A bid by Spanish telecom firm Telefonica to control Brazilian mobile company Vivo moved a step closer after the European Court of Justice ruled a key obstacle to the deal was illegal.
Telefonica wanted to buy the stake in Vivo owned by Portugal Telecom (PT).
But despite shareholders backing the deal, Portugal's government, which holds a "golden share" in PT, vetoed the sale.
The ECJ ruled Portugal's action broke rules on the free movement of capital.
"The holding of golden shares confers on Portugal an influence on the management of Portugal Telecom which is not justified by the size of its shareholding," the court ruled.

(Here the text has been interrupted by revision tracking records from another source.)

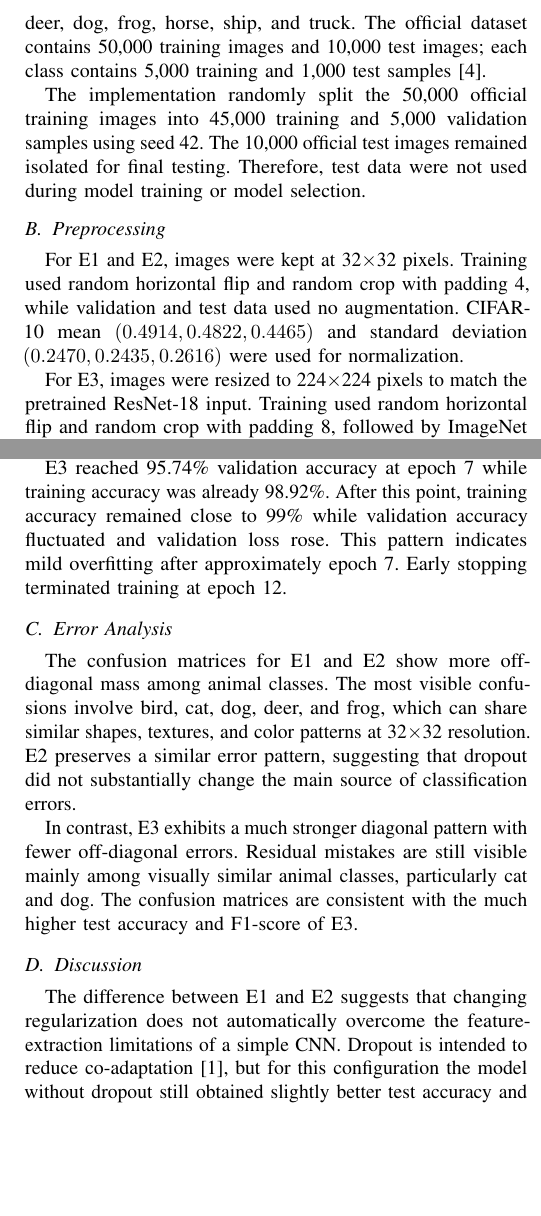
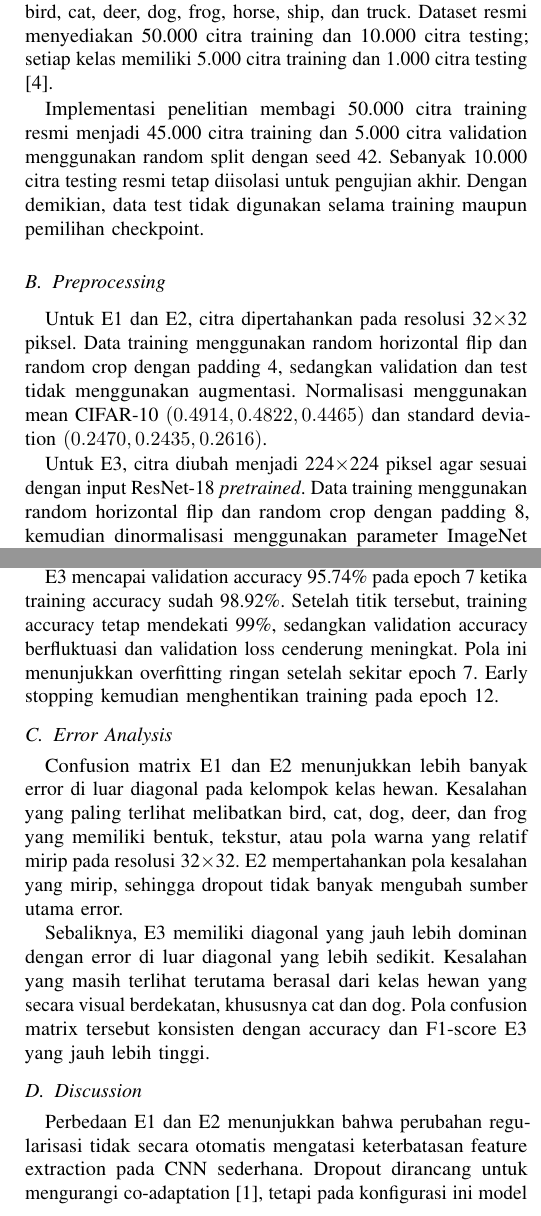
Before and after one commit to xygritte/ML2-UAS-Individual-Deep-Learning-Research-Project, a LaTeX paper (paper/paper.tex): two parts of the columns of pages 2 and 3 of 3 before the commit and two parts of the columns of pages 2 and 3 of 4 after it, joined at a grey line, cut so that both start at the same text, the shorter picture padded with empty space. Compiled offline with pdfLaTeX.

Commit message:
Ubah isi paper menjadi Bahasa Indonesia, pertahankan title dan istilah utama dalam English, serta pertahankan link reproducibility

```diff
--- a/paper/paper.tex
+++ b/paper/paper.tex
@@ -8,6 +8,8 @@
 \usepackage{cite}
 \usepackage{microtype}
 \urlstyle{same}
+
+\graphicspath{{figures/}}
 
 \title{Comparative Analysis of CNN Baseline, Dropout, and Transfer Learning for CIFAR-10 Image Classification}
 
@@ -48,13 +50,13 @@ CIFAR-10 is a standard benchmark dataset for image classification containing 60,
 
 \section{Methodology}
 \subsection{Dataset}
-CIFAR-10 contains 60,000 RGB images of size 32$\times$32 pixels distributed across 10 classes: airplane, automobile, bird, cat, deer, dog, frog, horse, ship, and truck. The official dataset contains 50,000 training images and 10,000 test images; each class contains 5,000 training and 1,000 test samples [4].
+CIFAR-10 terdiri atas 60.000 citra RGB berukuran 32$\times$32 piksel yang terbagi menjadi 10 kelas: airplane, automobile, bird, cat, deer, dog, frog, horse, ship, dan truck. Dataset resmi menyediakan 50.000 citra training dan 10.000 citra testing; setiap kelas memiliki 5.000 citra training dan 1.000 citra testing [4].
 
-The implementation randomly split the 50,000 official training images into 45,000 training and 5,000 validation samples using seed 42. The 10,000 official test images remained isolated for final testing. Therefore, test data were not used during model training or model selection.
+Implementasi penelitian membagi 50.000 citra training resmi menjadi 45.000 citra training dan 5.000 citra validation menggunakan random split dengan seed 42. Sebanyak 10.000 citra testing resmi tetap diisolasi untuk pengujian akhir. Dengan demikian, data test tidak digunakan selama training maupun pemilihan checkpoint.
 
 \subsection{Preprocessing}
-For E1 and E2, images were kept at 32$\times$32 pixels. Training used random horizontal flip and random crop with padding 4, while validation and test data used no augmentation. CIFAR-10 mean $(0.4914, 0.4822, 0.4465)$ and standard deviation $(0.2470, 0.2435, 0.2616)$ were used for normalization.
+Untuk E1 dan E2, citra dipertahankan pada resolusi 32$\times$32 piksel. Data training menggunakan random horizontal flip dan random crop dengan padding 4, sedangkan validation dan test tidak menggunakan augmentasi. Normalisasi menggunakan mean CIFAR-10 $(0.4914, 0.4822, 0.4465)$ dan standard deviation $(0.2470, 0.2435, 0.2616)$.
 
-For E3, images were resized to 224$\times$224 pixels to match the pretrained ResNet-18 input. Training used random horizontal flip and random crop with padding 8, followed by ImageNet normalization with mean $(0.485, 0.456, 0.406)$ and standard deviation $(0.229, 0.224, 0.225)$. Validation and test data used resizing and normalization without augmentation.
+Untuk E3, citra diubah menjadi 224$\times$224 piksel agar sesuai dengan input ResNet-18 \textit{pretrained}. Data training menggunakan random horizontal flip dan random crop dengan padding 8, kemudian dinormalisasi menggunakan parameter ImageNet dengan mean $(0.485, 0.456, 0.406)$ dan standard deviation $(0.229, 0.224, 0.225)$. Validation dan test menggunakan resize serta normalisasi tanpa augmentasi.
 
 \subsection{Baseline CNN}
@@ -72,2 +74,3 @@ where $p(y_i\mid x_i)$ denotes the predicted probability of the correct class. O
 
 \section{Experimental Setup}
+Tiga skenario eksperimen dirancang: satu baseline, satu variasi regularisasi, dan satu model berbasis transfer learning. Konfigurasi utama ditunjukkan pada Table I.
@@ -88,9 +90,9 @@ E3 & ResNet-18 & -- & 0.0001 & Yes \\
 \label{tab:exp}
 \end{table}
 
-Training used batch size 128 and a maximum of 20 epochs on an NVIDIA Tesla T4 GPU in Google Colab. Seed 42 was used for reproducibility. Early stopping used patience 5 based on validation loss, and the checkpoint with the lowest validation loss was retained. E1 and E2 completed 20 epochs, while E3 stopped at epoch 12 because validation loss did not improve for five consecutive epochs.
+Training menggunakan batch size 128 dan maksimum 20 epoch pada GPU NVIDIA Tesla T4 di Google Colab. Seed 42 digunakan untuk menjaga reproducibility. Early stopping menggunakan patience 5 berdasarkan validation loss, dan checkpoint dengan validation loss terendah dipertahankan. E1 dan E2 menyelesaikan 20 epoch, sedangkan E3 berhenti pada epoch 12 karena validation loss tidak membaik selama lima epoch berturut-turut.
 
-Evaluation used accuracy, macro-averaged precision, recall, and F1-score, together with training curves and confusion matrices. Source code and reproducibility materials are available at GitHub: \url{https://github.com/xygritte/ML2-UAS-Individual-Deep-Learning-Research-Project}. The training notebook is available at Google Colab: \url{https://colab.research.google.com/drive/1fwiRjbReBhyJQSCI3WAwPdNc5_XqK2eU?usp=sharing}.
+Evaluasi menggunakan accuracy, precision, recall, dan F1-score dengan macro averaging, serta training curves dan confusion matrix. Source code dan bahan reproducibility tersedia di GitHub: \url{https://github.com/xygritte/ML2-UAS-Individual-Deep-Learning-Research-Project}. Notebook training tersedia di Google Colab: \url{https://colab.research.google.com/drive/1fwiRjbReBhyJQSCI3WAwPdNc5_XqK2eU?usp=sharing}.
 
 \section{Results and Discussion}
 \subsection{Quantitative Results}
@@ -135,27 +137,27 @@ E2 improved from 26.81\% to 62.82\% training accuracy and reached 66.26\% valida
 
-E3 reached 95.74\% validation accuracy at epoch 7 while training accuracy was already 98.92\%. After this point, training accuracy remained close to 99\% while validation accuracy fluctuated and validation loss rose. This pattern indicates mild overfitting after approximately epoch 7. Early stopping terminated training at epoch 12.
+E3 mencapai validation accuracy 95.74\% pada epoch 7 ketika training accuracy sudah 98.92\%. Setelah titik tersebut, training accuracy tetap mendekati 99\%, sedangkan validation accuracy berfluktuasi dan validation loss cenderung meningkat. Pola ini menunjukkan overfitting ringan setelah sekitar epoch 7. Early stopping kemudian menghentikan training pada epoch 12.
 
 \subsection{Error Analysis}
-The confusion matrices for E1 and E2 show more off-diagonal mass among animal classes. The most visible confusions involve bird, cat, dog, deer, and frog, which can share similar shapes, textures, and color patterns at 32$\times$32 resolution. E2 preserves a similar error pattern, suggesting that dropout did not substantially change the main source of classification errors.
+Confusion matrix E1 dan E2 menunjukkan lebih banyak error di luar diagonal pada kelompok kelas hewan. Kesalahan yang paling terlihat melibatkan bird, cat, dog, deer, dan frog yang memiliki bentuk, tekstur, atau pola warna yang relatif mirip pada resolusi 32$\times$32. E2 mempertahankan pola kesalahan yang mirip, sehingga dropout tidak banyak mengubah sumber utama error.
 
 \begin{figure}[!t]
 \centering
-\includegraphics[width=0.98\columnwidth]{figures/E3_confusion_matrix.png}
-\caption{Confusion matrix for E3 (ResNet-18 transfer learning). The dominant diagonal pattern indicates relatively few inter-class errors.}
-\label{fig:cms}
+\includegraphics[width=0.98\columnwidth]{E3_confusion_matrix.png}
+\caption{Confusion Matrix E3 menggunakan ResNet-18 Transfer Learning. Dominasi diagonal menunjukkan jumlah error antar-kelas yang relatif kecil.}
+\label{fig:cm}
 \end{figure}
 
-In contrast, E3 exhibits a much stronger diagonal pattern with fewer off-diagonal errors. Residual mistakes are still visible mainly among visually similar animal classes, particularly cat and dog. The confusion matrices are consistent with the much higher test accuracy and F1-score of E3.
+Sebaliknya, E3 memiliki diagonal yang jauh lebih dominan dengan error di luar diagonal yang lebih sedikit. Kesalahan yang masih terlihat terutama berasal dari kelas hewan yang secara visual berdekatan, khususnya cat dan dog. Pola confusion matrix tersebut konsisten dengan accuracy dan F1-score E3 yang jauh lebih tinggi.
 
 \subsection{Discussion}
-The difference between E1 and E2 suggests that changing regularization does not automatically overcome the feature-extraction limitations of a simple CNN. Dropout is intended to reduce co-adaptation [1], but for this configuration the model without dropout still obtained slightly better test accuracy and F1-score. E3, in contrast, benefits from pretrained representations and residual learning [2], [3].
+Perbedaan E1 dan E2 menunjukkan bahwa perubahan regularisasi tidak secara otomatis mengatasi keterbatasan feature extraction pada CNN sederhana. Dropout dirancang untuk mengurangi co-adaptation [1], tetapi pada konfigurasi ini model tanpa dropout tetap memperoleh accuracy dan F1 yang sedikit lebih tinggi. Sebaliknya, E3 mendapatkan keuntungan besar dari pretrained representation dan residual learning [2], [3].
 
-From a generalization perspective, E1 and E2 maintain relatively close training and validation curves, whereas E3 develops a larger gap after validation performance peaks. The stronger representation capacity of E3 yields a substantial test-performance gain but also makes overfitting appear earlier. For this reason, early stopping is useful for the transfer-learning configuration.
+Dari sisi generalisasi, E1 dan E2 mempertahankan train-validation curves yang relatif berdekatan, sedangkan E3 membentuk gap yang lebih besar setelah validation performance mencapai puncak. Kapasitas representasi yang lebih kuat pada E3 menghasilkan peningkatan test performance yang besar, tetapi juga menyebabkan gejala overfitting muncul lebih awal. Oleh karena itu, early stopping penting untuk menjaga generalisasi pada konfigurasi transfer learning.
 
 \section{Conclusion}
-This study compared a CNN baseline, CNN with dropout 0.5, and pretrained ResNet-18 transfer learning for CIFAR-10 image classification. The final test results show that E3 achieved the best performance with 95.22\% accuracy and 95.22\% F1-score, outperforming E1 by 26.30 percentage points and E2 by 27.83 points. E2 did not improve over E1 under the tested dropout setting. Training analysis indicates that E1 and E2 remained comparatively stable, while E3 developed mild overfitting after its best validation epoch and was stopped early.
+Penelitian ini membandingkan CNN baseline, CNN dengan dropout 0.5, dan ResNet-18 \textit{pretrained} menggunakan transfer learning untuk klasifikasi CIFAR-10. Hasil test menunjukkan E3 memberikan performa terbaik dengan accuracy 95.22\% dan F1-score 95.22\%, lebih tinggi 26.30 poin persentase daripada E1 dan 27.83 poin daripada E2. E2 tidak memberikan peningkatan dibandingkan E1 pada konfigurasi dropout yang diuji. Analisis training menunjukkan E1 dan E2 relatif stabil, sedangkan E3 menunjukkan overfitting ringan setelah validation performance mencapai puncak dan kemudian dihentikan lebih awal.
 
-Practically, the results indicate that transfer learning with ResNet-18 is highly effective for CIFAR-10 classification when a strong pretrained representation is available, although it has higher computational cost and requires careful monitoring of overfitting. Future work can evaluate other pretrained backbones, tune augmentation and regularization more systematically, and perform more detailed per-class error analysis.
+Secara praktis, hasil ini menunjukkan bahwa transfer learning dengan ResNet-18 sangat efektif untuk klasifikasi CIFAR-10 ketika representasi \textit{pretrained} yang kuat tersedia, meskipun biaya komputasinya lebih tinggi dan monitoring overfitting tetap diperlukan. Penelitian selanjutnya dapat menguji backbone \textit{pretrained} lain, melakukan tuning augmentation dan regularisasi secara lebih sistematis, serta memperluas error analysis menjadi statistik per kelas.
 
 \begin{thebibliography}{00}
 \bibitem{srivastava} N. Srivastava, G. Hinton, A. Krizhevsky, I. Sutskever, and R. Salakhutdinov, ``Dropout: A simple way to prevent neural networks from overfitting,'' \textit{Journal of Machine Learning Research}, vol. 15, pp. 1929--1958, 2014.
```
Also changed, not shown: paper/paper.tex (35 more changed lines).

Telefonica had offered 7.15bn euros (£6bn; $9.04bn) for the stake in Vivo.
Vivo is PT's only major overseas asset and the Portuguese government may not yet have given up hope of finding a way to stymie the deal.

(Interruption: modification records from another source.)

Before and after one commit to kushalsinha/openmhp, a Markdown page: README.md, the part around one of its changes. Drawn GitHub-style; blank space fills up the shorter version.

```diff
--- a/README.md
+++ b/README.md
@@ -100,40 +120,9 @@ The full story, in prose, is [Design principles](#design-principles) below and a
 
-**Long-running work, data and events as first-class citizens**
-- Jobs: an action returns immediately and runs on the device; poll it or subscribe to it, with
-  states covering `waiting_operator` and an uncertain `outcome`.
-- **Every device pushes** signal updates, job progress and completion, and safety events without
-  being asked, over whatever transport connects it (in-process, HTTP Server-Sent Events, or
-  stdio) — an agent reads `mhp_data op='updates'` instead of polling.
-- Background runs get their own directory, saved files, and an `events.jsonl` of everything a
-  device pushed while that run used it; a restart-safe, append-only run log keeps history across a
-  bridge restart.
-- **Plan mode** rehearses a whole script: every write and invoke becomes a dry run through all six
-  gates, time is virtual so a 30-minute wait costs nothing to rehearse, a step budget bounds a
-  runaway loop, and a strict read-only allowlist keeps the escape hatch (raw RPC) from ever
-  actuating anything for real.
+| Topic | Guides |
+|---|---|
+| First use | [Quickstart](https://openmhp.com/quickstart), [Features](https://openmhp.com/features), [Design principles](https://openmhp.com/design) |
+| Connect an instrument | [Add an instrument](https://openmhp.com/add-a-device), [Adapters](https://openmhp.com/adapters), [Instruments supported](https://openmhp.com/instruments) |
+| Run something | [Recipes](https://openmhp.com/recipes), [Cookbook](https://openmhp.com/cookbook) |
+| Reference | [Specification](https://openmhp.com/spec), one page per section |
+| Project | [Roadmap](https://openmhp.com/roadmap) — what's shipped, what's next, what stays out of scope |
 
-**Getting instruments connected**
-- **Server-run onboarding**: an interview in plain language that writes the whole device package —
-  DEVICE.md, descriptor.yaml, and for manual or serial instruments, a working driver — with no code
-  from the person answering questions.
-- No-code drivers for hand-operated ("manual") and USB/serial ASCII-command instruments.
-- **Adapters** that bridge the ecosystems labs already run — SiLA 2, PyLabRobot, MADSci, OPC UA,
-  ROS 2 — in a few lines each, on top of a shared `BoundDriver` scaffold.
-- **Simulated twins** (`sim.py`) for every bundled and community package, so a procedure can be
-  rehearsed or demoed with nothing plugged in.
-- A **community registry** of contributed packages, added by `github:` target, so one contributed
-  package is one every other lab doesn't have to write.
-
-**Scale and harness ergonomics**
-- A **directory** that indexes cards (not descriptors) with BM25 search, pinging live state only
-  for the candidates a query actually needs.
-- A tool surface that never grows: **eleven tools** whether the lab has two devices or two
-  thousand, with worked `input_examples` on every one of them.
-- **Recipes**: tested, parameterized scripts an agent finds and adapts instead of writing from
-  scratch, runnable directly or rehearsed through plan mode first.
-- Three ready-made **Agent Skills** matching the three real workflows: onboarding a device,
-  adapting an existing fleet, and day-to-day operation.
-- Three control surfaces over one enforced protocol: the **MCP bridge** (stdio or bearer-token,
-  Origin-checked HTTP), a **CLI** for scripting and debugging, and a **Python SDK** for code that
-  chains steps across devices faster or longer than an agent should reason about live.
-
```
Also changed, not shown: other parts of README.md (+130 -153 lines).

"The government naturally respects the European Court of Justice's decision and will analyse the best way to comply with it," said Portuguese cabinet minister Pedro Silva Pereira.
"The state will search for solutions that allow full respect for EU law but that also safeguard the national interest."
Analysts however said that, following the ECJ ruling, the deal was now likely to proceed.
"I think now we have the green light for the deal to go ahead," said Tim Daniels at Olivetree Securities.
"We know it passed the shareholder vote, and Telefonica may now tweak the offer so that PT's board can recommend it. It is highly likely the deal goes through."